Alter's previous comparative modeling of the cellular activities of just two of the organisms – human and budding yeast – led to the computational prediction of a new mode of biological regulation, which she then experimentally verified in collaboration with Dr. John F. X. Diffley of Cancer Research UK. The Genomic Signal Processing Lab's recent comparative modeling of the genomes of just two cell types – normal and brain cancer cells – uncovered a new link between a brain tumor's genome and a patient's prognosis, which offers insights into the cancer's formation and growth, and suggests promising targets for drug therapy. Just as these discoveries were made possible by the ability to compare between two datasets, the mathematical framework formulated by Ponnapalli in her Ph.D. dissertation, which enables – for the first time – a comparison of more than two datasets at a time, promises to lead to discoveries that would have been impossible without it. Although this mathematical framework was developed with applications in biotechnology in mind, it could similarly be used to make discoveries in any of the many areas where large-scale datasets are being accumulated today.

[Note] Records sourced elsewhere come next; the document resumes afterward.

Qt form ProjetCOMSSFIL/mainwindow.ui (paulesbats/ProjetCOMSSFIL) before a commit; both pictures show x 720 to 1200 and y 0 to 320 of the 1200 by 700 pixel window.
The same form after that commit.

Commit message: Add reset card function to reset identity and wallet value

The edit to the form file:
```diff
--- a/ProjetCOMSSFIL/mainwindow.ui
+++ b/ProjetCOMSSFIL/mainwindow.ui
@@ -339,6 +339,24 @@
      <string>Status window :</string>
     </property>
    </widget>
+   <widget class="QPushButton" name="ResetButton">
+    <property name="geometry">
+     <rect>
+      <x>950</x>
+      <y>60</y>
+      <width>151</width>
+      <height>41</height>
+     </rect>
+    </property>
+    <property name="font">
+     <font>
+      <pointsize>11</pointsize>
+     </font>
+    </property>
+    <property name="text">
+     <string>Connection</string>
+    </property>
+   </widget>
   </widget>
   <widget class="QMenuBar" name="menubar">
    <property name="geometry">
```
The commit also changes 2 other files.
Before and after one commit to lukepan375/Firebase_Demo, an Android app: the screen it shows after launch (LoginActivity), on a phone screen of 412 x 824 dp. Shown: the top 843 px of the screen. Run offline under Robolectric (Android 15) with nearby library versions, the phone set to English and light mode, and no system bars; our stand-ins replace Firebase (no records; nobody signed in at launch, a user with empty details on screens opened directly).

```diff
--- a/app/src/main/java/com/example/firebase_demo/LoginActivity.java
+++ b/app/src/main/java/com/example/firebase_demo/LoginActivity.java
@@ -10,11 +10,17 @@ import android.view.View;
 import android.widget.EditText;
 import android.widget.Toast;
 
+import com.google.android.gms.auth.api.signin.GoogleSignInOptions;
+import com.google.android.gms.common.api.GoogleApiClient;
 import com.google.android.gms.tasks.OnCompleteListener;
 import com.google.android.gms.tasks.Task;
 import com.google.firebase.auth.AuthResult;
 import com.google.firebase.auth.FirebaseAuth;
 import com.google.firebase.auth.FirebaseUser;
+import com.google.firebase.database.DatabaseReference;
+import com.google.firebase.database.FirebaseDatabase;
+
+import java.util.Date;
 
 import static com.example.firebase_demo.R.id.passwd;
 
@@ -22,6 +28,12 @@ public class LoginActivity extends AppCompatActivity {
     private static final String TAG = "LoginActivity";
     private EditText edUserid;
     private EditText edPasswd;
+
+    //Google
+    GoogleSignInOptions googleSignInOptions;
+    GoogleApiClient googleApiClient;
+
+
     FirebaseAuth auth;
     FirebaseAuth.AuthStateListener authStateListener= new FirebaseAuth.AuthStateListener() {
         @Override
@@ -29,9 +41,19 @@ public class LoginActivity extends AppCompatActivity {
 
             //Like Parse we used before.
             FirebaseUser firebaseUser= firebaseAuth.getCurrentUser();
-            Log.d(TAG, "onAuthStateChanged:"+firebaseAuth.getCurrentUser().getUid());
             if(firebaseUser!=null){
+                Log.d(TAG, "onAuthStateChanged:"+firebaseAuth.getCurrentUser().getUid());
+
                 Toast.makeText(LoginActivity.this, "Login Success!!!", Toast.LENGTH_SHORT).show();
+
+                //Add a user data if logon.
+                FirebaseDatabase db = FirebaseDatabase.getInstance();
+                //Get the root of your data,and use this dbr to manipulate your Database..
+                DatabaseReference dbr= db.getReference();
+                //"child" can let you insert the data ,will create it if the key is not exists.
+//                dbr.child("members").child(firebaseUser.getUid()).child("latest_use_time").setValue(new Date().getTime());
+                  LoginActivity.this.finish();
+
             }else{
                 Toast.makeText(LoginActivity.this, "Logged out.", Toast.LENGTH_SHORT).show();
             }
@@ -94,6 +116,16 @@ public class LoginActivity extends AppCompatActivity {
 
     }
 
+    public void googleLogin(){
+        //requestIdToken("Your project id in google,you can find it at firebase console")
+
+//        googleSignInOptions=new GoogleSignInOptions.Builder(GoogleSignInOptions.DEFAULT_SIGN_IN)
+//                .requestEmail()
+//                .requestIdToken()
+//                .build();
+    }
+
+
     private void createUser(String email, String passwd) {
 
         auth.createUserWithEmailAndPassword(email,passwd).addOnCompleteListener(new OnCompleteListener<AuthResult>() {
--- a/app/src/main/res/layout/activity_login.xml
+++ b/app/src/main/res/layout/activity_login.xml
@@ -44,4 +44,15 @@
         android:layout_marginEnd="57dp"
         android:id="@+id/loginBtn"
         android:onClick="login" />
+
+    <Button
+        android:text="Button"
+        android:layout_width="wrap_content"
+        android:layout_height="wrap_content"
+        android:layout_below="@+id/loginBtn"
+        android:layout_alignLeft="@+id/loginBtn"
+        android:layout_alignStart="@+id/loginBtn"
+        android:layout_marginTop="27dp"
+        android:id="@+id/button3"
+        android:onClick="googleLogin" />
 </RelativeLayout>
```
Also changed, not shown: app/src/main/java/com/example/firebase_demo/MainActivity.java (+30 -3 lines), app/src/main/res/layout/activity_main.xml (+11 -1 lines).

Since graduating in 2010, Dr. Ponnapalli has been applying her mathematical expertise to large-scale financial datasets in her role as an R&D Engineer for Bloomberg LP's Portfolio & Risk Analytics team in New York City.

Ponnapalli's team develops and maintains a comprehensive portfolio risk management tool. Bloomberg's clients use this tool to analyze, evaluate and reduce potential risks that may be associated with their investment portfolios. A recent add-on to the tool – the Scenario Analysis Function – allows customers to create custom scenarios representative of world-events such as the "Debt Ceiling Crisis" or the "Libyan Oil Shock" and predict the impact of these scenarios on the value of their portfolio. (To read more, visit ).

Underlying the scenario analysis function are multi-factor models, built by Ponnapalli and her team. In a factor model, the return on each security is a linear combination of a small number of common factors and asset-specific, or idiosyncratic returns. At present, factor models are built specific to each asset class such as fixed-income or equities. In the future, it may be possible to apply Ponnapalli's comparative framework to multi-asset datasets and discover a common set of factors to build a multi-asset factor model.

1-ponnapalli 3-Ponnapalli Scenario Analysis Function
Higher-order generalized singular value decomposition (HO GSVD) – a novel mathematical framework – applied to comparative modeling of the cellular activities of three evolutionarily disparate organisms. The Scenario Analysis Function allows Bloomberg's customers to stress-test their portfolios to see how they are impacted by various scenarios, and examine the performance of individual holdings within a given scenario.